[Change detection outputs]
● ● ● ●
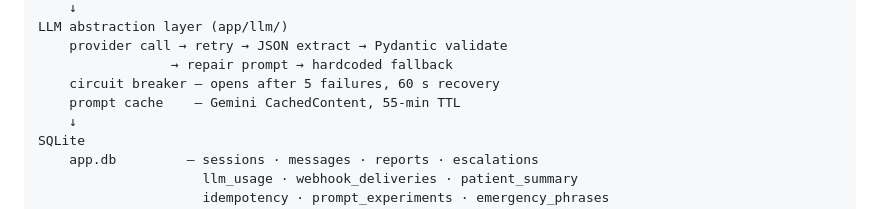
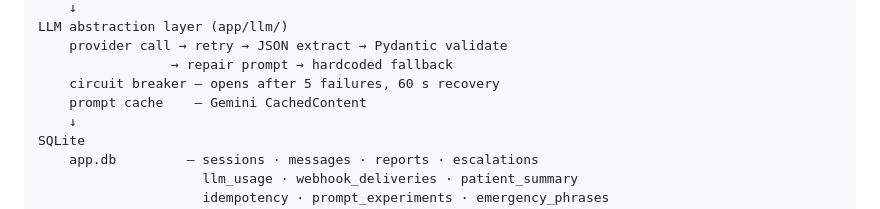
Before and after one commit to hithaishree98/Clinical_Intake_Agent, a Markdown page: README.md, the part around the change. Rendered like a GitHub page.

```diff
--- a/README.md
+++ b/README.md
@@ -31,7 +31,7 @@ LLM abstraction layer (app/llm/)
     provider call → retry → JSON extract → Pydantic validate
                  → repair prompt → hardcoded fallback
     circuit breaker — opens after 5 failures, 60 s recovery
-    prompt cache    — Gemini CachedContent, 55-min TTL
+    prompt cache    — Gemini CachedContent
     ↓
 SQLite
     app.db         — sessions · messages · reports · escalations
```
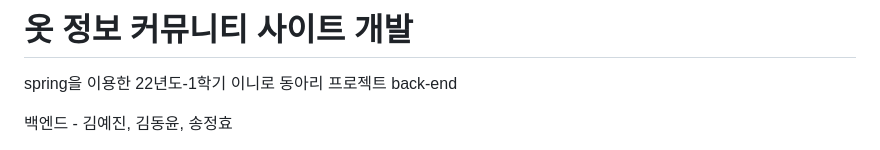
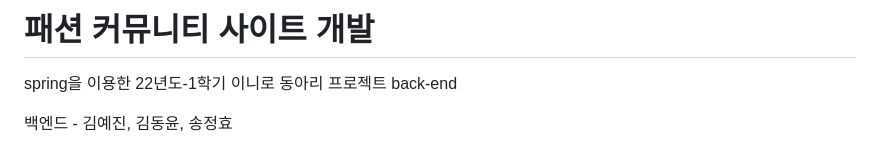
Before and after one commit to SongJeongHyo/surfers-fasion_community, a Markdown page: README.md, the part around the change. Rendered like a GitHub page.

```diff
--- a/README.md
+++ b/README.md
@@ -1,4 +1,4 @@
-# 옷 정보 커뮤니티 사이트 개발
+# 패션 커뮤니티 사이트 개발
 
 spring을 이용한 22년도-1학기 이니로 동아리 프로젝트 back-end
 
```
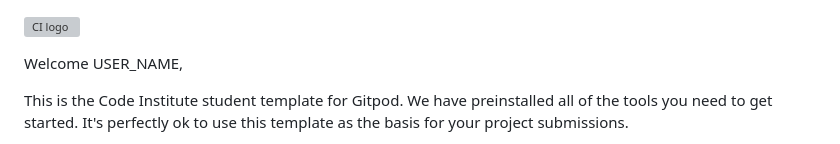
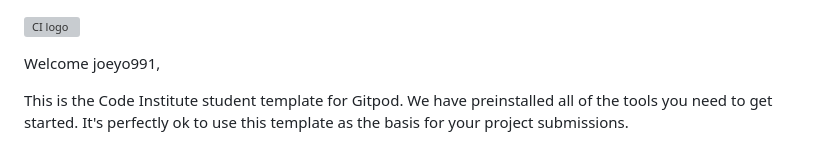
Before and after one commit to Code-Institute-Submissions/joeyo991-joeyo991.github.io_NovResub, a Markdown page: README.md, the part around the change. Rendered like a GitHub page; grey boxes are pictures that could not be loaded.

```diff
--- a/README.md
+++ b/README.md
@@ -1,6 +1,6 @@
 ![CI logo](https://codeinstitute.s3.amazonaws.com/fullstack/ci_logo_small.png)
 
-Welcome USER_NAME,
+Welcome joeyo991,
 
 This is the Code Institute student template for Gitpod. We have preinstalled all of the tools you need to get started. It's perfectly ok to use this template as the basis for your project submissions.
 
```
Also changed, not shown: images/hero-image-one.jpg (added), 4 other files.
● ● ● ●
Work required - Report each line above that includes the string "after".

Solution to the exercise -
Before and after one commit to hithaishree98/Clinical_Intake_Agent, a Markdown page: README.md, the part around the change. Rendered like a GitHub page.
     circuit breaker — opens after 5 failures, 60 s recovery
Before and after one commit to SongJeongHyo/surfers-fasion_community, a Markdown page: README.md, the part around the change. Rendered like a GitHub page.
Before and after one commit to Code-Institute-Submissions/joeyo991-joeyo991.github.io_NovResub, a Markdown page: README.md, the part around the change. Rendered like a GitHub page; grey boxes are pictures that could not be loaded.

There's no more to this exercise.